Smart grids allow reserve power sources – such as grid-scale and EV batteries – to be accessed within a few milliseconds, helping to balance supply and demand. On the other side of the equation, smart grids are needed to dial-up demand at times of peak supply; if it’s a windy night and electricity is available from turbines, then price or control signals can be sent to heavy industrial users to start machinery, EVs can be told to begin charging and even ‘smart’ washing machines can be told to start soaking and spinning.

Enabling smart grids to balance supply and demand in a more dynamic system requires the right policies. Governments and regulators need to put mechanisms in place so that companies or even households can be paid to provide power when it is needed or offered incentives through competitive tariffs to encourage them to use electricity during peaks in clean generation.

Some of those demand-side response services are already being put in place in the UK, where energy regulator Ofgem and National Grid Electricity System Operator have been working together to procure a range of ‘balancing services’ from industrial users. Eventually – as more smart grids, smart appliances and EVs are rolled out – energy companies will become involved in giving smaller businesses and even households access to such markets, and the tools to manage energy assets to maximise value.

Covid-19 has highlighted the need to accelerate smart network investment. National Grid ESO spent £718 million ($1 billion; €833 million) last year on balancing the UK’s network, including paying energy companies to produce less electricity. That was repeated across Europe and other markets as electricity demand plummeted during the pandemic.

Smart grid investment opportunities are emerging on two fronts. The first are in the large-scale finance needed to install smart grid infrastructure at scale – including EV charging points, battery storage and flexible renewable energy generation. However, potentially lucrative smaller-scale opportunities abound in the smart grid enabling equipment and software space, where innovative solutions are needed by industrial users, communities and individuals who want and need to take part in system balancing and other demand-side response and flexibility services. This second category is likely to have more in common with the wider ICT domain, with network and platform business models and ‘as a service’ opportunities.

Unleashing that investment will require further policy revisions, with governments, regulators and grid operators working together to create the opportunities for companies and individuals to enter the energy markets. We are already starting to see suitable progressive policies emerging across Europe and the coastal states in America.

Although more work needs to be done to provide investors with certainty, those investors that recognise the necessity of smart grids will have an early-mover advantage when it comes to financing the next step in the clean and smart energy revolution.

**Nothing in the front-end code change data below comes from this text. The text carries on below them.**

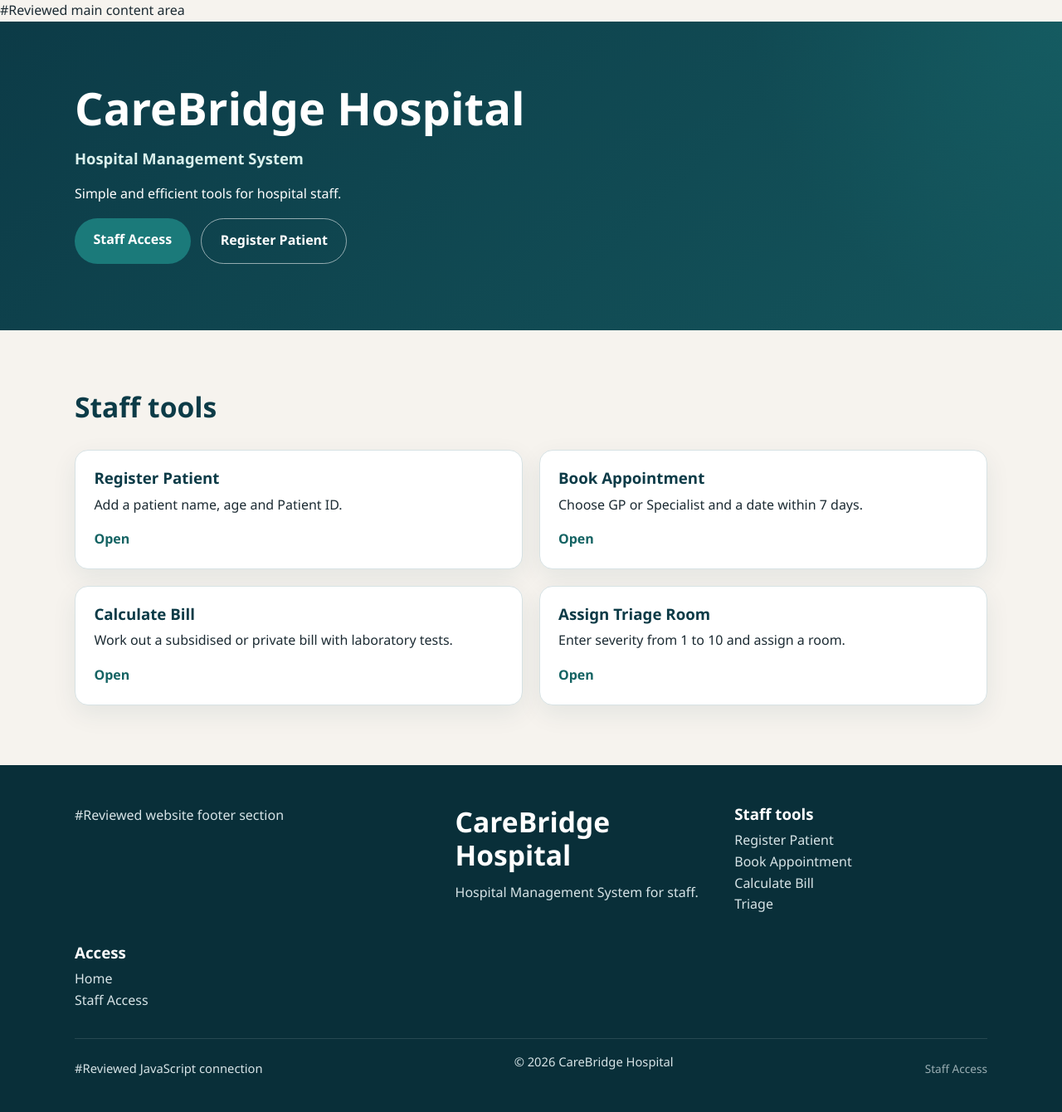
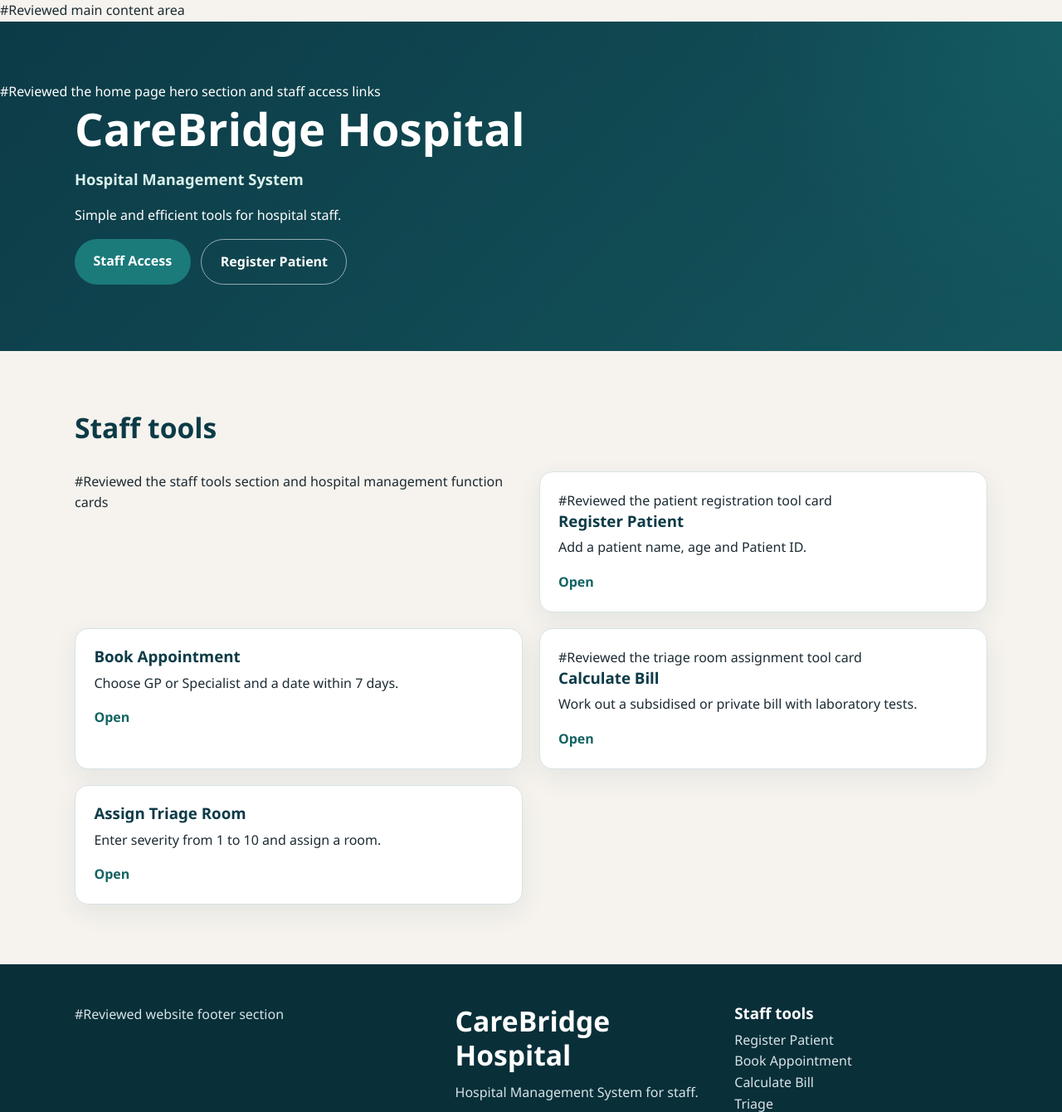
Before and after one commit to jiye130309-arch/CareBridge-Hospital, a Flask app: page / in a window 1280 px wide. Shown: the part 128-1468 px from the top of the page at 83% size. Before the commit the page ends 1425 px from the top, so only its background shows below. Run offline with Flask 3, Linux system fonts and the light colour scheme.

Commit message:
Update index.html

```diff
--- a/templates/index.html
+++ b/templates/index.html
@@ -3,7 +3,7 @@
 {% block title %}CareBridge Hospital | Home{% endblock %}
 
 {% block content %}
-<section class="hero">
+<section class="hero">   #Reviewed the home page hero section and staff access links
     <div class="container hero-grid">
         <div class="hero-copy">
             <h1>CareBridge Hospital</h1>
@@ -23,8 +23,8 @@
             <h2>Staff tools</h2>
         </div>
 
-            <div class="card-grid function-grid">
-            <article class="card">
+            <div class="card-grid function-grid">  #Reviewed the staff tools section and hospital management function cards
+            <article class="card">   #Reviewed the patient registration tool card
                 <h3>Register Patient</h3>
                 <p>Add a patient name, age and Patient ID.</p>
                 <a class="card-link" href="{{ url_for('register_patient') }}">Open</a>
@@ -34,7 +34,7 @@
                 <p>Choose GP or Specialist and a date within 7 days.</p>
                 <a class="card-link" href="{{ url_for('book_appointment') }}">Open</a>
             </article>
-            <article class="card">
+            <article class="card">  #Reviewed the triage room assignment tool card
                 <h3>Calculate Bill</h3>
                 <p>Work out a subsidised or private bill with laboratory tests.</p>
                 <a class="card-link" href="{{ url_for('calculate_bill') }}">Open</a>
```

Graham Ault is executive vice-president and co-founder and Stuart McGhie is CFO of Smarter Grid Solutions, a software company with offices in Glasgow and New York